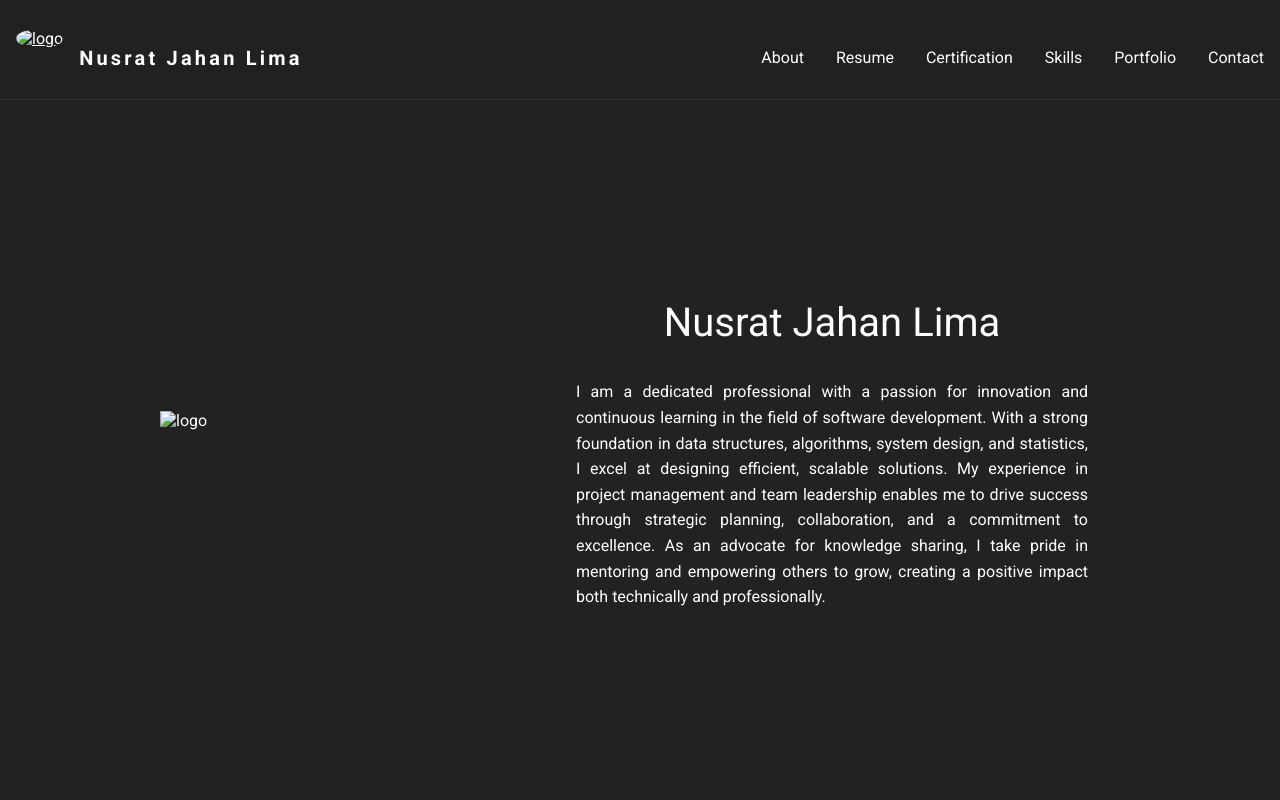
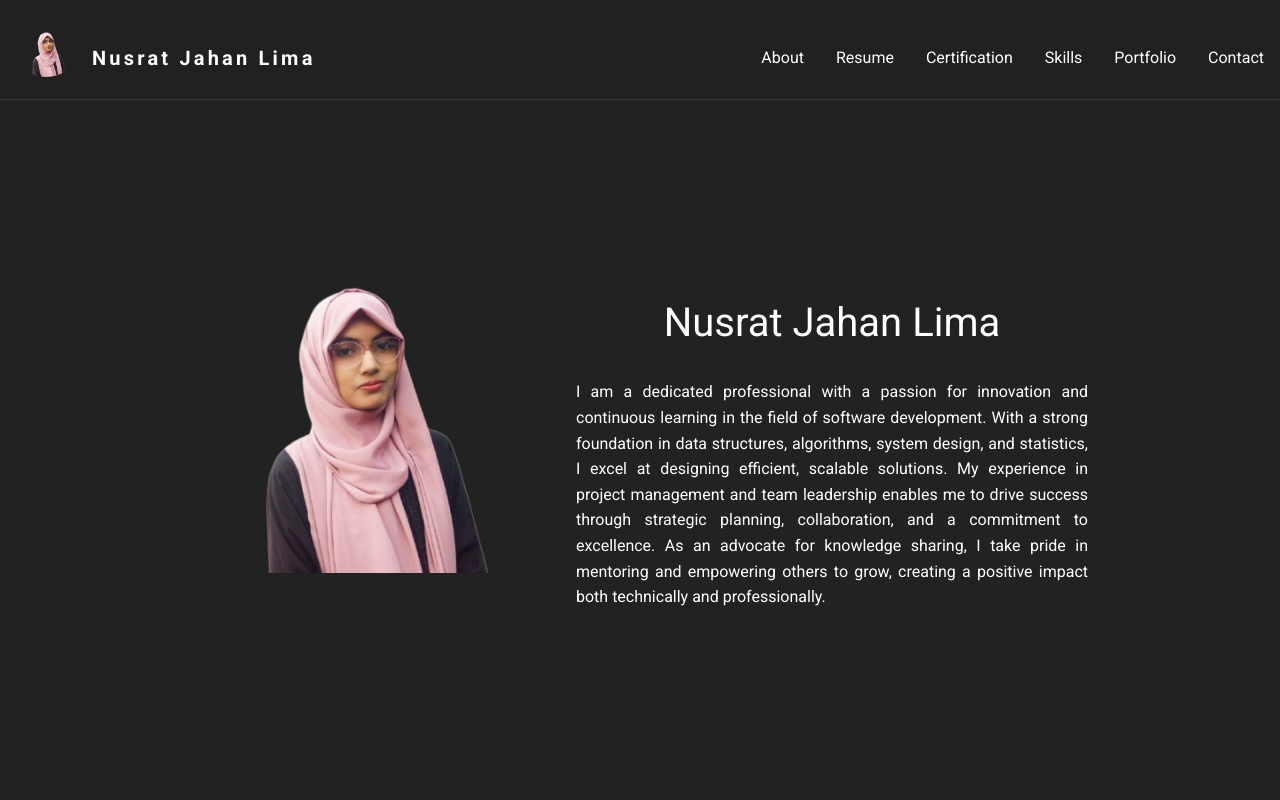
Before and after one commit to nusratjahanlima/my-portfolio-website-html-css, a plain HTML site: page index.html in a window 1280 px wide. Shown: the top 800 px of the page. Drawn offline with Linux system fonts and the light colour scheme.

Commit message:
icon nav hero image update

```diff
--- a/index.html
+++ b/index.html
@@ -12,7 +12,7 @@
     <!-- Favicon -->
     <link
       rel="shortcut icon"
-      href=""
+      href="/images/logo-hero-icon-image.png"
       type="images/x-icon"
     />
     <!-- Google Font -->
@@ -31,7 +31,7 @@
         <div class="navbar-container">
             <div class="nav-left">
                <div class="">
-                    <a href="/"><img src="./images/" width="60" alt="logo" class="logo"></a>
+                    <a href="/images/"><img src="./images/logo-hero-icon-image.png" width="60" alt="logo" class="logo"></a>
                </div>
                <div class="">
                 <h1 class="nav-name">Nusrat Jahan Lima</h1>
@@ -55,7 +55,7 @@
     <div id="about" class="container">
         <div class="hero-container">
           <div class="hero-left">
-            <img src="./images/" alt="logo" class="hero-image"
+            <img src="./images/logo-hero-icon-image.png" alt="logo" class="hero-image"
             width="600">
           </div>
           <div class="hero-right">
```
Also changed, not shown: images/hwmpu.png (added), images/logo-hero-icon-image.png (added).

--

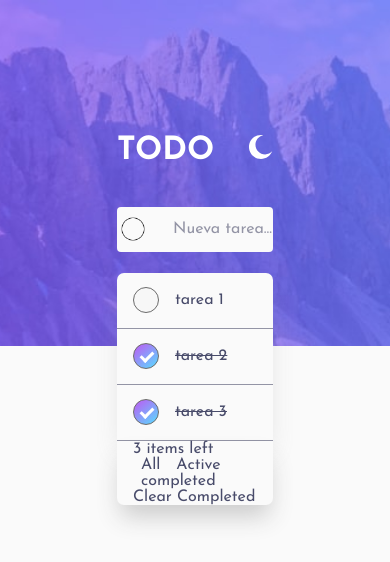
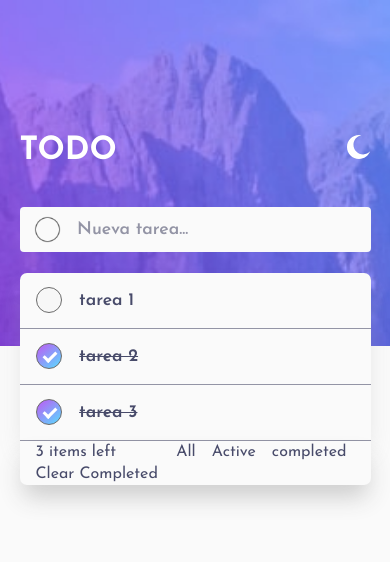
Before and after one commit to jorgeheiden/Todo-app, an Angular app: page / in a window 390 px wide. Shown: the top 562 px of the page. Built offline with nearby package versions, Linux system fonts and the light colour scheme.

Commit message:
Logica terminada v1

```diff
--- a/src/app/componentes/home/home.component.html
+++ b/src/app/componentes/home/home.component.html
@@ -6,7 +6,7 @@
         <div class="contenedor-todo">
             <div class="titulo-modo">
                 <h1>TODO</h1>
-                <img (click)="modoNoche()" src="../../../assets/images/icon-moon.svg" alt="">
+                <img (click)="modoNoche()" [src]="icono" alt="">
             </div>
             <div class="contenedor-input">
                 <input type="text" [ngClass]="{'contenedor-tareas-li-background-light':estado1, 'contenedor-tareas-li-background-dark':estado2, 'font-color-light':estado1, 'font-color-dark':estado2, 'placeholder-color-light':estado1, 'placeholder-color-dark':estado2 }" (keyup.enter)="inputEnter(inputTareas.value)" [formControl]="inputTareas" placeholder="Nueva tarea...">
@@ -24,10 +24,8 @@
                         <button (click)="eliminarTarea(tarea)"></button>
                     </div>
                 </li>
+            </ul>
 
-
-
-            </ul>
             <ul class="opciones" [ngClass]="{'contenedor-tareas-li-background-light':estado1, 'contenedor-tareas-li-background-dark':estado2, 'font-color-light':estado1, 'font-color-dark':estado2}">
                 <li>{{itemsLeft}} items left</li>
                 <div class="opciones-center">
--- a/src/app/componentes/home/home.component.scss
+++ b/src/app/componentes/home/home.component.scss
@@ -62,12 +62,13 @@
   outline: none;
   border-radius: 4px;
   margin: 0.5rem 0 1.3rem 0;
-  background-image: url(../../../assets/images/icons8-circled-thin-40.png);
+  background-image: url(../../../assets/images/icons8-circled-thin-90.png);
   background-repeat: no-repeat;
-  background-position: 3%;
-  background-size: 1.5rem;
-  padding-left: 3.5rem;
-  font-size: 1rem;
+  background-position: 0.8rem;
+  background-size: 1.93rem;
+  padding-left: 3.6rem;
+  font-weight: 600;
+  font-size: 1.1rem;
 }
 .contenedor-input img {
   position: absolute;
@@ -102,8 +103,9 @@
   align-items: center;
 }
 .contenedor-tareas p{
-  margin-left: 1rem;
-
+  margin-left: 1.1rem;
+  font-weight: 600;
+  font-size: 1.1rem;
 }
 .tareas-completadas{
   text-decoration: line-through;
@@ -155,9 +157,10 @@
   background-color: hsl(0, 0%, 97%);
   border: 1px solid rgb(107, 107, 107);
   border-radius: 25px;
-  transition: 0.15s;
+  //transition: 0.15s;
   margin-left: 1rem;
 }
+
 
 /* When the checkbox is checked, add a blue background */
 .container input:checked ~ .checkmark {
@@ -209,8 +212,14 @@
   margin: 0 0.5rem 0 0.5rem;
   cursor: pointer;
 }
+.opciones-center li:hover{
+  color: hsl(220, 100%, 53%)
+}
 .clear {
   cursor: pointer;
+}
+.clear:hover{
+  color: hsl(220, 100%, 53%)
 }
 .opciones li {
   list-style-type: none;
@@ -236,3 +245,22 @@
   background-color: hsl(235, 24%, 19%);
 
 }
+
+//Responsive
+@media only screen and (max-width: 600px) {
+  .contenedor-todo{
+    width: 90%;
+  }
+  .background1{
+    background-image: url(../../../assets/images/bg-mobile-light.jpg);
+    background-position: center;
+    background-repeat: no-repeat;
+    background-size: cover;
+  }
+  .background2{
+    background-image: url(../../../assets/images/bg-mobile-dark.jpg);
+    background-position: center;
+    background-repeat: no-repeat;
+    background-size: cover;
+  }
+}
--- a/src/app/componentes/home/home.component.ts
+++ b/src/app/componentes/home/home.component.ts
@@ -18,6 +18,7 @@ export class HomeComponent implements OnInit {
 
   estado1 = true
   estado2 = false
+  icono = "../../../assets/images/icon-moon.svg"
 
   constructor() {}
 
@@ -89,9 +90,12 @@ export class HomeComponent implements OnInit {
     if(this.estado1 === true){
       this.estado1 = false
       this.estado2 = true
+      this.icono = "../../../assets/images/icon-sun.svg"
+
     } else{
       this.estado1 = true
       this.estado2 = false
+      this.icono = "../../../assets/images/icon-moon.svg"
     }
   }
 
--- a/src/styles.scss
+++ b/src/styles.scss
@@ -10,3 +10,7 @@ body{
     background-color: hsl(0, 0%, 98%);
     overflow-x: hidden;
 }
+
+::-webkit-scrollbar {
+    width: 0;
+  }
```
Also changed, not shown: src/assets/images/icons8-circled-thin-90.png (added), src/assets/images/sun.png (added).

• [Work request]: Whenever a line in the listing above includes the word "thin", return that line.

• [Response]:
-  background-image: url(../../../assets/images/icons8-circled-thin-40.png);
+  background-image: url(../../../assets/images/icons8-circled-thin-90.png);
Also changed, not shown: src/assets/images/icons8-circled-thin-90.png (added), src/assets/images/sun.png (added).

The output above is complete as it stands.